**WHAT THIS TASK INVOLVES:**
All of the data should be reproduced word for word, though its pictures must be omitted.

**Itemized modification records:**
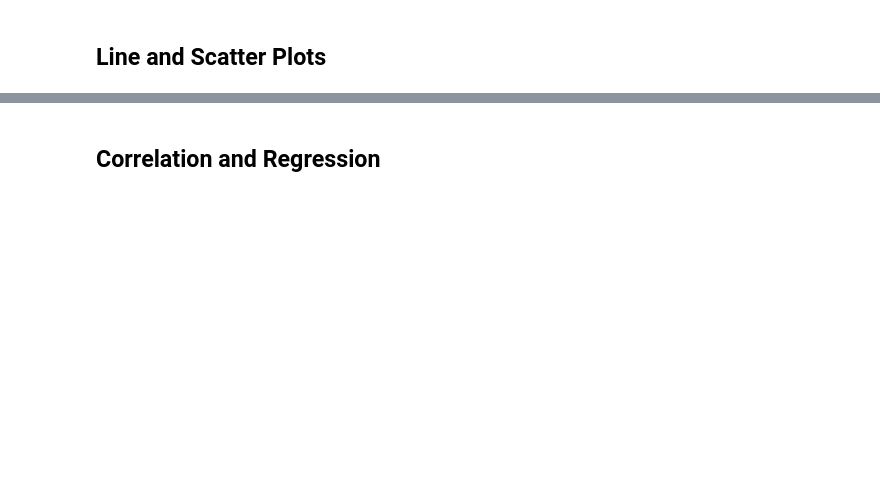
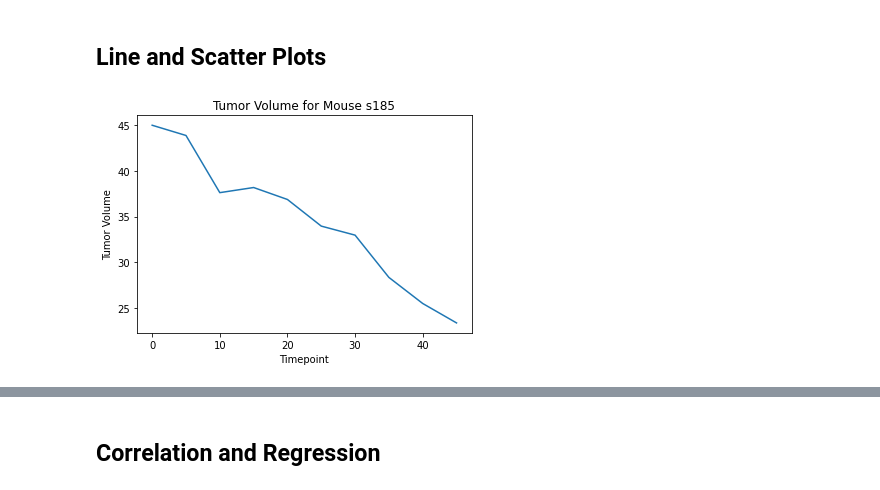
Before and after one commit to maryclarecc/pymaceuticals, a Jupyter notebook: pymaceuticals_starter.ipynb, the cells around one changed output, grey strips where cells are left out. Saved outputs shown, nothing was run; the diff lists cells and outputs as text; code cells hidden in the pictures; blank space fills up the shorter version.

```diff
--- a/pymaceuticals_starter.ipynb
+++ b/pymaceuticals_starter.ipynb
@@ -212,5 +234,10 @@ Values above 94.04403868374999 could be outliers.
 ## Line and Scatter Plots
 # %%
 # Generate a line plot of tumor volume vs. time point for a mouse treated with Capomulin
+capsubs185 = df[(df["Drug Regimen"] == "Capomulin") & (df["Mouse ID"] == "s185")]
+plots185 = capsubs185.plot.line("Timepoint", "Tumor Volume (mm3)", legend = False,
+                            xlabel = "Timepoint", ylabel = "Tumor Volume", title = "Tumor Volume for Mouse s185");
+# %% [output]
+[figure, added]
 # %%
 # Generate a scatter plot of average tumor volume vs. mouse weight for the Capomulin regimen
```
Also changed, not shown: parts of 7 cells of this notebook, 1 other file.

**RESPONSE TO THE EXERCISE:**
Before and after one commit to maryclarecc/pymaceuticals, a Jupyter notebook: pymaceuticals_starter.ipynb, the cells around one changed output, grey strips where cells are left out. Saved outputs shown, nothing was run; the diff lists cells and outputs as text; code cells hidden in the pictures; blank space fills up the shorter version.

```diff
--- a/pymaceuticals_starter.ipynb
+++ b/pymaceuticals_starter.ipynb
@@ -212,5 +234,10 @@ Values above 94.04403868374999 could be outliers.
 ## Line and Scatter Plots
 # %%
 # Generate a line plot of tumor volume vs. time point for a mouse treated with Capomulin
+capsubs185 = df[(df["Drug Regimen"] == "Capomulin") & (df["Mouse ID"] == "s185")]
+plots185 = capsubs185.plot.line("Timepoint", "Tumor Volume (mm3)", legend = False,
+                            xlabel = "Timepoint", ylabel = "Tumor Volume", title = "Tumor Volume for Mouse s185");
+# %% [output]
+[figure, added]
 # %%
 # Generate a scatter plot of average tumor volume vs. mouse weight for the Capomulin regimen
```
Also changed, not shown: parts of 7 cells of this notebook, 1 other file.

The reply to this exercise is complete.